My new habits consist of enjoying the day, shooting the breeze, and spotting wildlife. Not so bad if I was retired, but a bit of a barrier to producing income. So much for waking up early, focusing, and finishing tasks.
It’s time to rewire. So, if we are going to go about developing a few small, good habits that will hopefully multiply into other positive efforts, why not experiment?
What are the universal small, good habits that one should foster?
After some debate, I propose a quadfecta:
1. Exercise everyday.
2. Take one step toward your specific goals FIRST THING everyday.
3. Invest in positive relationships everyday.
4. Read non-fiction everyday.
Exercise is first on the list for me because it is the easiest and most rewarding…for me. I would argue it can be for anyone, but I wouldn’t have always said that. One needs structure if one hates exercise. After about 6 months of going to classes at the gym with a committed friend, I now have a love affair going with yoga and my high school wardrobe. For your own sake, don’t try to start an exercise habit with a treadmill.
The second habit is based on the ripple effect. If you start out on the right foot and feel progress, you generally go on to do two, three or ten other tasks that move you closer to your goals that day. On the other hand, if you start the day with an episode of Breaking Bad, expect some productivity guilt which also has a ripple effect. Just one task tied to a specific goal FIRST THING.
While we all have a fire burning inside, relationships are like gasoline. Your results are directly multiplied by your connections. Friends, family, mentors, connectors, critics, fans, and the a*holes that you learn from can all play a role in you reaching your goals sooner than you thought and in grander fashion. Plus, investing in others in order to create these connections usually results in some pretty fulfilling interactions and new skills.
Reading inspirational and business-oriented books is the single most motivating activity I have found. However, this is last on the list because reading is one of my escape mechanisms. I can spend an entire day consuming The Millionaire Next Door and not feel so guilty, even if I could have instead made significant progress toward my goals. It’s much more helpful to read AT THE END OF THE DAY, so that my thoughts as I float off to dream land are success-oriented and filled with ideas.
Each and every day for the next 30 days I aim to simply engage in the four small, good habits and hope that by September 24th I have accomplished something worthwhile and perhaps put forward a daydreaming conversion model.
Let the experiment begin.
What would you propose are the core, universal habits for success? Help me round out the concept.
Emily, thank you so much for the kind words and the link.

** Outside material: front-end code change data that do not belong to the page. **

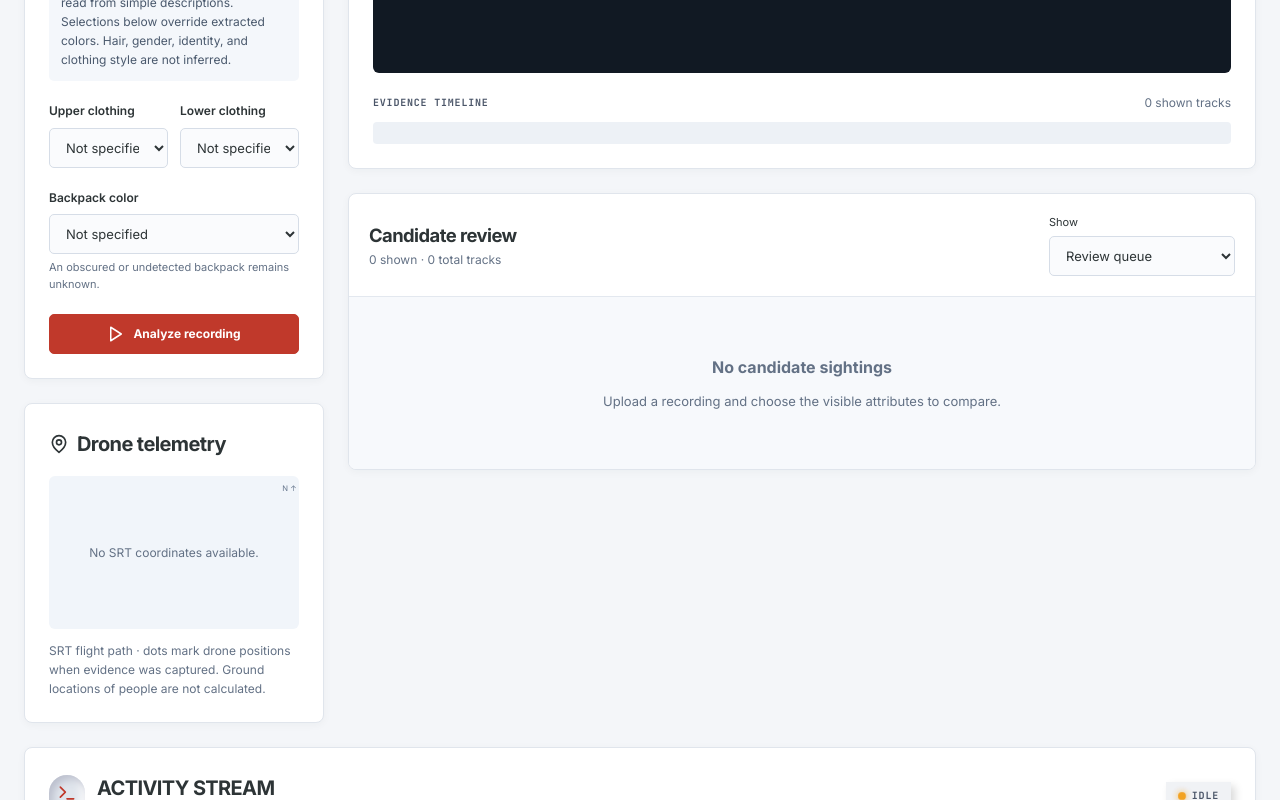
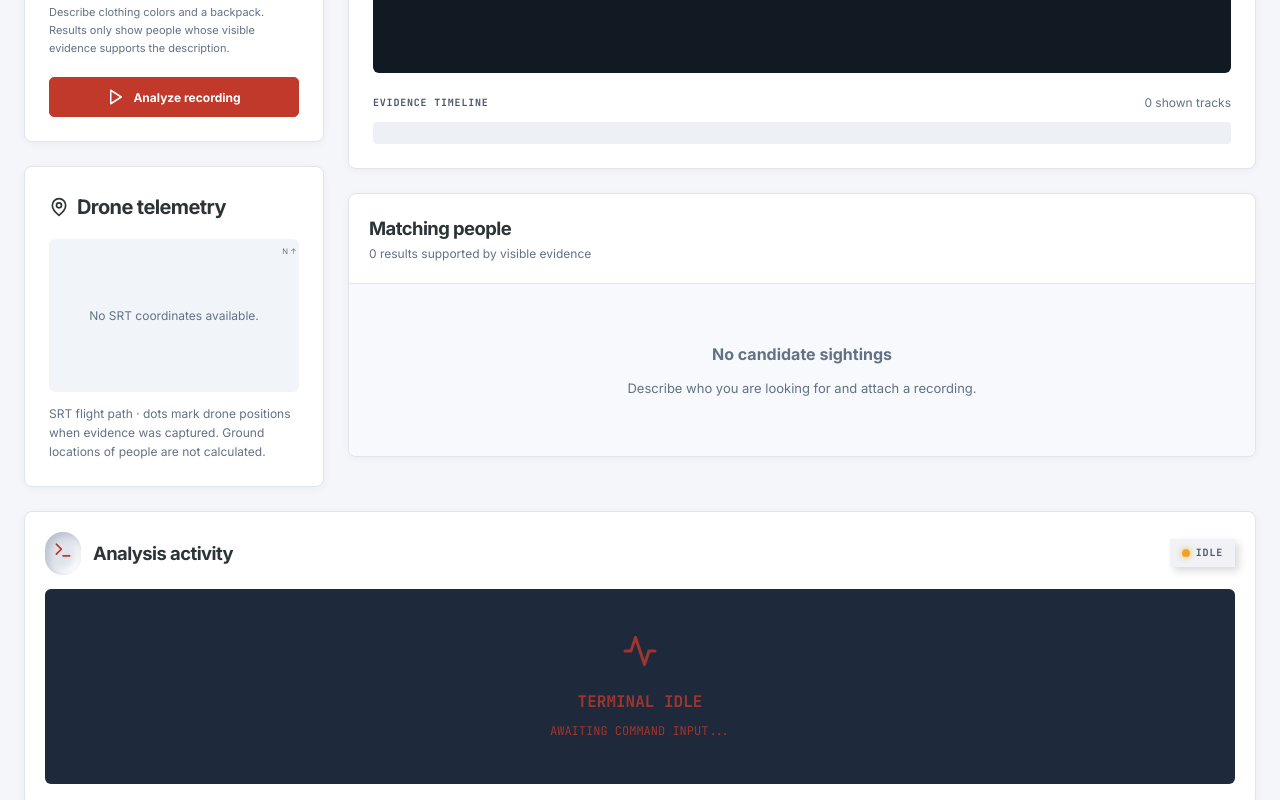
Before and after one commit to mikhail0777/AI_InTheStudio, a React (Vite) app in the folder frontend/: page / in a window 1280 px wide. Shown: the part 620-1420 px from the top of the page. Built offline with nearby package versions, Linux system fonts and the light colour scheme.

Commit message:
Simplify search UI and show matching people only

```diff
--- a/frontend/src/App.tsx
+++ b/frontend/src/App.tsx
@@ -9,7 +9,7 @@ import { TrackDetailModal } from './components/TrackDetailModal';
 import { AgentActivityFeed } from './components/AgentActivityFeed';
 import { TelemetryMap } from './components/TelemetryMap';
 import { SARReportModal } from './components/SARReportModal';
-import { candidateLabels, isReviewCandidate } from './review';
+import { isReviewCandidate } from './review';
 
 const activeStatuses = ['queued', 'analyzing', 'paused'];
 const messageOf = (error: unknown) => error instanceof Error ? error.message : 'Unexpected error. Please try again.';
@@ -26,7 +26,6 @@ export const App: React.FC = () => {
   const [uploadStage, setUploadStage] = useState('');
   const [controlPending, setControlPending] = useState(false);
   const [showReportModal, setShowReportModal] = useState(false);
-  const [filterClassification, setFilterClassification] = useState('review');
   const [error, setError] = useState('');
   const [connectionError, setConnectionError] = useState('');
   const generation = useRef(0);
@@ -66,7 +65,7 @@ export const App: React.FC = () => {
     generation.current += 1;
     setIsUploading(true); setError(''); setConnectionError(''); setMonitoredSessionId(null);
     setTracks([]); setTelemetry([]); setSelectedTrack(null); setVideoUrl(null); setJumpTimestamp(null);
-    setShowReportModal(false); setFilterClassification('review');
+    setShowReportModal(false);
     try {
       setUploadStage('Creating session');
       const created = await createSession(config);
@@ -117,20 +116,14 @@ export const App: React.FC = () => {
     generation.current += 1;
     setMonitoredSessionId(null); setSession(null); setTracks([]); setTelemetry([]); setSelectedTrack(null);
     setVideoUrl(null); setJumpTimestamp(null); setError(''); setConnectionError(''); setShowReportModal(false);
-    setFilterClassification('review');
   };
   const jumpTo = (seconds: number) => setJumpTimestamp({ seconds, key: Date.now() });
-  const filteredTracks = tracks.filter(track => {
-    if (filterClassification === 'all') return true;
-    if (filterClassification === 'review') return isReviewCandidate(track);
-    if (filterClassification === 'confirmed' || filterClassification === 'rejected') return track.human_feedback === filterClassification;
-    return track.classification === filterClassification;
-  });
+  const matchingTracks = tracks.filter(isReviewCandidate);
   const emptyDetail = isProcessing ? 'Candidates will appear when processing finishes.'
-    : session?.status === 'completed' ? tracks.length ? 'No tracks match this filter. Select All tracks to inspect other detections.' : 'No person tracks were returned. This does not establish that no person was present.'
+    : session?.status === 'completed' ? 'No person had enough visible evidence to match the description.'
     : session?.status === 'error' ? 'Processing stopped. Review the error above and retry with a new analysis.'
     : session?.status === 'cancelled' ? 'Analysis was cancelled. Start a new analysis to process the recording.'
-    : 'Upload a recording and choose the visible attributes to compare.';
+    : 'Describe who you are looking for and attach a recording.';
 
   return <div className="app-shell">
     <Header status={session} onNewMission={handleNewMission} onOpenReport={() => setShowReportModal(true)} isProcessing={isProcessing} isUploading={isUploading} controlPending={controlPending} onControl={handleControl} />
@@ -139,23 +132,17 @@ export const App: React.FC = () => {
     <main className="layout-grid">
       <div className="layout-column">
         <TargetForm onStartSession={handleStartSession} isProcessing={isProcessing} />
-        <TelemetryMap points={telemetry} tracks={filteredTracks} onSelectTrack={track => { setSelectedTrack(track); jumpTo(track.best_timestamp_seconds); }} />
+        <TelemetryMap points={telemetry} tracks={matchingTracks} onSelectTrack={track => { setSelectedTrack(track); jumpTo(track.best_timestamp_seconds); }} />
       </div>
       <div className="layout-column">
-        <VideoPlayer videoUrl={videoUrl} tracks={filteredTracks} status={session} selectedTrack={selectedTrack} onSelectTrack={setSelectedTrack} jumpTimestamp={jumpTimestamp?.seconds} jumpKey={jumpTimestamp?.key} />
+        <VideoPlayer videoUrl={videoUrl} tracks={matchingTracks} status={session} selectedTrack={selectedTrack} onSelectTrack={setSelectedTrack} jumpTimestamp={jumpTimestamp?.seconds} jumpKey={jumpTimestamp?.key} />
         <section className="card-module sightings-panel">
-          <div className="row-between sightings-heading"><div><h2>Candidate review</h2><p className="muted">{filteredTracks.length} shown · {tracks.length} total tracks</p></div>
-            <label className="filter-label">Show<select className="input-slot" value={filterClassification} onChange={event => setFilterClassification(event.target.value)}>
-              <option value="review">Review queue</option><option value="all">All tracks</option>
-              {Object.entries(candidateLabels).map(([value, label]) => <option value={value} key={value}>{label}</option>)}
-              <option value="confirmed">Confirmed by reviewer</option><option value="rejected">Rejected by reviewer</option>
-            </select></label>
-          </div>
-          <div className="sightings-grid">{filteredTracks.length ? filteredTracks.map(track => <TrackCard key={track.track_id} track={track} isSelected={selectedTrack?.track_id === track.track_id} onSelect={() => setSelectedTrack(track)} onJumpToTime={jumpTo} onFeedback={handleFeedback} />)
+          <div className="row-between sightings-heading"><div><h2>Matching people</h2><p className="muted">{matchingTracks.length} results supported by visible evidence</p></div></div>
+          <div className="sightings-grid">{matchingTracks.length ? matchingTracks.map(track => <TrackCard key={track.track_id} track={track} isSelected={selectedTrack?.track_id === track.track_id} onSelect={() => setSelectedTrack(track)} onJumpToTime={jumpTo} onFeedback={handleFeedback} />)
             : <div className="empty-state"><strong>{isProcessing ? 'Processing recording' : 'No candidate sightings'}</strong><p>{emptyDetail}</p></div>}</div>
         </section>
       </div>
-      <div className="layout-column activity-column"><AgentActivityFeed logs={session?.agent_logs || []} currentStage={uploadStage || session?.current_stage || 'idle'} /></div>
+      <div className="activity-column"><AgentActivityFeed logs={session?.agent_logs || []} currentStage={uploadStage || session?.current_stage || 'idle'} /></div>
     </main>
     <TrackDetailModal track={selectedTrack} onClose={() => setSelectedTrack(null)} onFeedback={handleFeedback} />
     {showReportModal && <SARReportModal status={session} tracks={tracks} onClose={() => setShowReportModal(false)} />}
--- a/frontend/src/components/AgentActivityFeed.tsx
+++ b/frontend/src/components/AgentActivityFeed.tsx
@@ -15,17 +15,16 @@ export const AgentActivityFeed: React.FC<AgentActivityFeedProps> = ({ logs, curr
   }, [logs]);
 
   return (
-    <div className="card-module" style={{ height: '100%', overflow: 'hidden', display: 'flex', flexDirection: 'column', padding: '24px' }}>
+    <div className="card-module activity-panel">
       <div className="screws" />
 
-      <div style={{ display: 'flex', alignItems: 'center', justifyContent: 'space-between', marginBottom: '24px', zIndex: 10 }}>
+      <div className="activity-header">
         <div style={{ display: 'flex', alignItems: 'center', gap: '12px' }}>
           <div style={{ padding: '8px', background: 'var(--bg-chassis)', boxShadow: 'var(--shadow-recessed)', borderRadius: 'var(--radius-full)' }}>
             <Terminal size={20} color="var(--accent-orange)" />
           </div>
           <div>
-            <h2 style={{ fontSize: '1.25rem', margin: 0 }}>ACTIVITY STREAM</h2>
-            <div className="status-label">DIAGNOSTIC TERMINAL</div>
+            <h2 style={{ fontSize: '1.15rem', margin: 0 }}>Analysis activity</h2>
           </div>
         </div>
         <div className="status-label" style={{ display: 'flex', alignItems: 'center', gap: '6px', background: 'var(--bg-panel)', padding: '6px 12px', borderRadius: 'var(--radius-sm)', boxShadow: 'var(--shadow-sharp)' }}>
@@ -34,17 +33,7 @@ export const AgentActivityFeed: React.FC<AgentActivityFeedProps> = ({ logs, curr
         </div>
       </div>
 
-      <div className="screen-panel" style={{
-        flex: 1,
-        overflowY: 'auto',
-        padding: '16px',
-        display: 'flex',
-        flexDirection: 'column',
-        gap: '8px',
-        fontFamily: 'var(--font-mono)',
-        fontSize: '13px',
-        zIndex: 10
-      }}>
+      <div className="activity-log">
         {logs.length === 0 ? (
           <div style={{ color: 'var(--accent-orange)', textAlign: 'center', margin: 'auto', padding: '32px', opacity: 0.8 }}>
             <Activity size={36} style={{ margin: '0 auto 16px' }} />
@@ -52,23 +41,11 @@ export const AgentActivityFeed: React.FC<AgentActivityFeedProps> = ({ logs, curr
             <p style={{ fontSize: '12px', marginTop: '8px' }}>AWAITING COMMAND INPUT...</p>
           </div>
         ) : (
-          logs.map((log, idx) => (
-            <div
-              key={idx}
-              style={{
-                display: 'flex',
-                gap: '12px',
-                alignItems: 'flex-start',
-                lineHeight: '1.5',
-                color: log.level === 'match' ? '#22c55e' : (log.level === 'warning' ? '#eab308' : '#f8fafc'),
-                opacity: 0.9
-              }}
-            >
-              <span style={{ color: '#94a3b8', flexShrink: 0 }}>[{log.timestamp}]</span>
-              <span style={{ fontWeight: 700, flexShrink: 0, minWidth: '95px' }}>
-                [{log.step}]
-              </span>
-              <span style={{ flex: 1, wordBreak: 'break-word', whiteSpace: 'pre-wrap' }}>{log.message}</span>
+          logs.slice(-12).map((log, idx) => (
+            <div key={idx} className={`activity-entry ${log.level}`}>
+              <span className="activity-time">{log.timestamp}</span>
+              <strong>{log.step.replace(/_/g, ' ')}</strong>
+              <span>{log.message}</span>
             </div>
           ))
         )}
--- a/frontend/src/components/TargetForm.tsx
+++ b/frontend/src/components/TargetForm.tsx
@@ -7,13 +7,8 @@ interface TargetFormProps {
   isProcessing: boolean;
 }
 
-const colors = ['black', 'white', 'gray', 'red', 'orange', 'yellow', 'green', 'blue', 'purple', 'pink', 'brown', 'beige'];
-
 export const TargetForm: React.FC<TargetFormProps> = ({ onStartSession, isProcessing }) => {
   const [description, setDescription] = useState('');
-  const [upperColor, setUpperColor] = useState('');
-  const [lowerColor, setLowerColor] = useState('');
-  const [backpack, setBackpack] = useState('');
   const [videoFile, setVideoFile] = useState<File | null>(null);
   const [srtFile, setSrtFile] = useState<File | null>(null);
   const [error, setError] = useState('');
@@ -25,9 +20,6 @@ export const TargetForm: React.FC<TargetFormProps> = ({ onStartSession, isProces
     if (videoFile.size > 2 * 1024 ** 3) { setError('The recording must be smaller than 2 GB.'); return; }
     onStartSession({
       free_text_description: description.trim(),
-      upper_clothing_color: upperColor || undefined,
-      lower_clothing_color: lowerColor || undefined,
-      backpack: backpack ? `${backpack} backpack` : undefined,
       required_attributes: [], optional_attributes: [], negative_attributes: [],
       min_alert_confidence: 0.65,
     }, videoFile, srtFile || undefined);
@@ -45,16 +37,9 @@ export const TargetForm: React.FC<TargetFormProps> = ({ onStartSession, isProces
           <input id="telemetry-upload" type="file" accept=".srt" className="input-slot" onChange={e => setSrtFile(e.target.files?.[0] || null)} />
           <small className="muted">SRT from the same recording supplies drone position and altitude.</small>
         </div>
-        <div><label className="field-label" htmlFor="target-description">Description for the reviewer</label>
-          <textarea id="target-description" className="input-slot" rows={3} value={description} onChange={e => setDescription(e.target.value)} placeholder="For example: green long-sleeve top, black pants, black backpack." />
-        </div>
-        <div className="form-hint">Clothing colors and backpacks can be read from simple descriptions. Selections below override extracted colors. Hair, gender, identity, and clothing style are not inferred.</div>
-        <div className="form-color-grid">
-          <div><label className="field-label" htmlFor="upper-color">Upper clothing</label><select id="upper-color" className="input-slot" value={upperColor} onChange={e => setUpperColor(e.target.value)}><option value="">Not specified</option>{colors.map(c => <option key={c} value={c}>{c}</option>)}</select></div>
-          <div><label className="field-label" htmlFor="lower-color">Lower clothing</label><select id="lower-color" className="input-slot" value={lowerColor} onChange={e => setLowerColor(e.target.value)}><option value="">Not specified</option>{colors.map(c => <option key={c} value={c}>{c}</option>)}</select></div>
-        </div>
-        <div><label className="field-label" htmlFor="backpack-color">Backpack color</label><select id="backpack-color" className="input-slot" value={backpack} onChange={e => setBackpack(e.target.value)}><option value="">Not specified</option>{colors.map(c => <option key={c} value={c}>{c}</option>)}</select>
-          <small className="muted">An obscured or undetected backpack remains unknown.</small>
+        <div><label className="field-label" htmlFor="target-description">Who are you looking for?</label>
+          <textarea id="target-description" className="input-slot search-description" rows={5} value={description} onChange={e => setDescription(e.target.value)} placeholder="For example: person wearing a green long-sleeve top, black pants, and a black backpack." required />
+          <small className="muted">Describe clothing colors and a backpack. Results only show people whose visible evidence supports the description.</small>
         </div>
         {error && <p role="alert" className="error-message">{error}</p>}
         <button type="submit" className="btn-industrial btn-primary" disabled={isProcessing}><Play size={18} />{isProcessing ? 'Analysis in progress' : 'Analyze recording'}</button>
--- a/frontend/src/index.css
+++ b/frontend/src/index.css
@@ -335,7 +335,7 @@ body { background: #f4f6f9; }
 .header-actions { gap: 12px; flex-wrap: wrap; }
 .session-progress { display: flex; flex-direction: column; font-size: 12px; margin-right: 8px; }
 .session-progress strong { text-transform: capitalize; }
-.layout-grid { padding: 24px; grid-template-columns: 300px minmax(0, 1fr) 290px; gap: 24px; }
+.layout-grid { padding: 24px; grid-template-columns: 320px minmax(0, 1fr); gap: 24px; }
 .layout-column { display: flex; flex-direction: column; gap: 24px; min-width: 0; }
 .card-module { background: #fff; border: 1px solid #e0e5ec; border-radius: 8px; transition: none; }
 .card-module:hover { transform: none; box-shadow: var(--shadow-card); }
@@ -354,7 +354,7 @@ button:focus-visible, a:focus-visible, .map-marker:focus-visible { outline: 2px
 .row-between { display: flex; align-items: center; justify-content: space-between; gap: 12px; flex-wrap: wrap; }
 .target-fields { border: 0; display: flex; flex-direction: column; gap: 20px; min-width: 0; }
 .field-label { display: flex; align-items: center; gap: 6px; font-size: 12px; font-weight: 600; margin-bottom: 7px; }
-.form-color-grid { display: grid; grid-template-columns: 1fr 1fr; gap: 12px; }
+.search-description { min-height: 128px; resize: vertical; line-height: 1.5; }
 .target-fields small { display: block; font-size: 11px; margin-top: 5px; }
 .form-hint { padding: 12px; background: #f4f7fb; border-radius: 5px; font-size: 12px; color: #4a596d; }
 .app-notice { margin: 20px 24px 0; padding: 14px 18px; border: 1px solid #d6dde7; border-radius: 6px; background: white; }
@@ -418,9 +418,17 @@ button:focus-visible, a:focus-visible, .map-marker:focus-visible { outline: 2px
 .report-grid { display: grid; grid-template-columns: repeat(auto-fit, minmax(250px, 1fr)); gap: 16px; }
 .report-candidate { display: flex; gap: 14px; padding: 14px; border: 1px solid #e1e7ef; font-size: 12px; }
 .report-candidate img { width: 72px; height: 96px; background: #edf1f6; }
+.activity-column { grid-column: 1 / -1; min-width: 0; }
+.activity-panel { padding: 20px; overflow: hidden; }
+.activity-header { display: flex; align-items: center; justify-content: space-between; gap: 16px; margin-bottom: 14px; flex-wrap: wrap; }
+.activity-log { max-height: 260px; overflow-y: auto; padding: 12px 16px; border-radius: 6px; background: #1e293b; color: #e8eef6; font: 12px/1.5 var(--font-mono); }
+.activity-entry { display: grid; grid-template-columns: 70px 130px minmax(0, 1fr); gap: 12px; padding: 7px 0; border-bottom: 1px solid rgba(255,255,255,.08); }
+.activity-entry:last-child { border-bottom: 0; }
+.activity-entry strong { color: #f4c7bf; text-transform: lowercase; overflow-wrap: anywhere; }
+.activity-entry > span:last-child { min-width: 0; overflow-wrap: anywhere; white-space: normal; }
+.activity-time { color: #9eacbf; }
 @media (max-width: 1380px) {
   .layout-grid { grid-template-columns: 300px minmax(0, 1fr); }
-  .activity-column { grid-column: 1 / -1; max-height: 340px; }
 }
 @media (max-width: 850px) {
   .layout-grid { grid-template-columns: minmax(0, 1fr); padding: 16px; }
@@ -429,4 +437,6 @@ button:focus-visible, a:focus-visible, .map-marker:focus-visible { outline: 2px
   .modal-overlay { padding: 10px; }
   .modal-content { padding: 20px; }
   .header-actions { gap: 8px; }
+  .activity-entry { grid-template-columns: 62px minmax(0, 1fr); gap: 8px; }
+  .activity-entry > span:last-child { grid-column: 1 / -1; }
 }
```
Also changed, not shown: 1 other file (tests, documents, lock files or other folders).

That really made my day.
I think the habits you are aiming for are pretty well rounded; you have physical health, goal fulfillment, relationship building, and personal development. That’s a holistic approach. I also like the idea of starting the day well, which is something I personally struggle with. Still, I admire those who have established the habit of working out in the morning, or start each day working on their most important goal.
I personally am working on my emotional health (though that stuff does not typically make its way into my blog). I think there’s a lot of overlap with your goal of improving relationships. But even when I am outwardly doing well with family and friends, I still often have a need to work on being more at peace with myself, overcoming anxiety & guilt, etc. So at least for me, improving emotional health might be in the mix as a core habit along with your four.
Thanks again and have a good week!
Great point! Funny that the therapist leaves out emotional health. This is always a constant area for improvement for myself as well.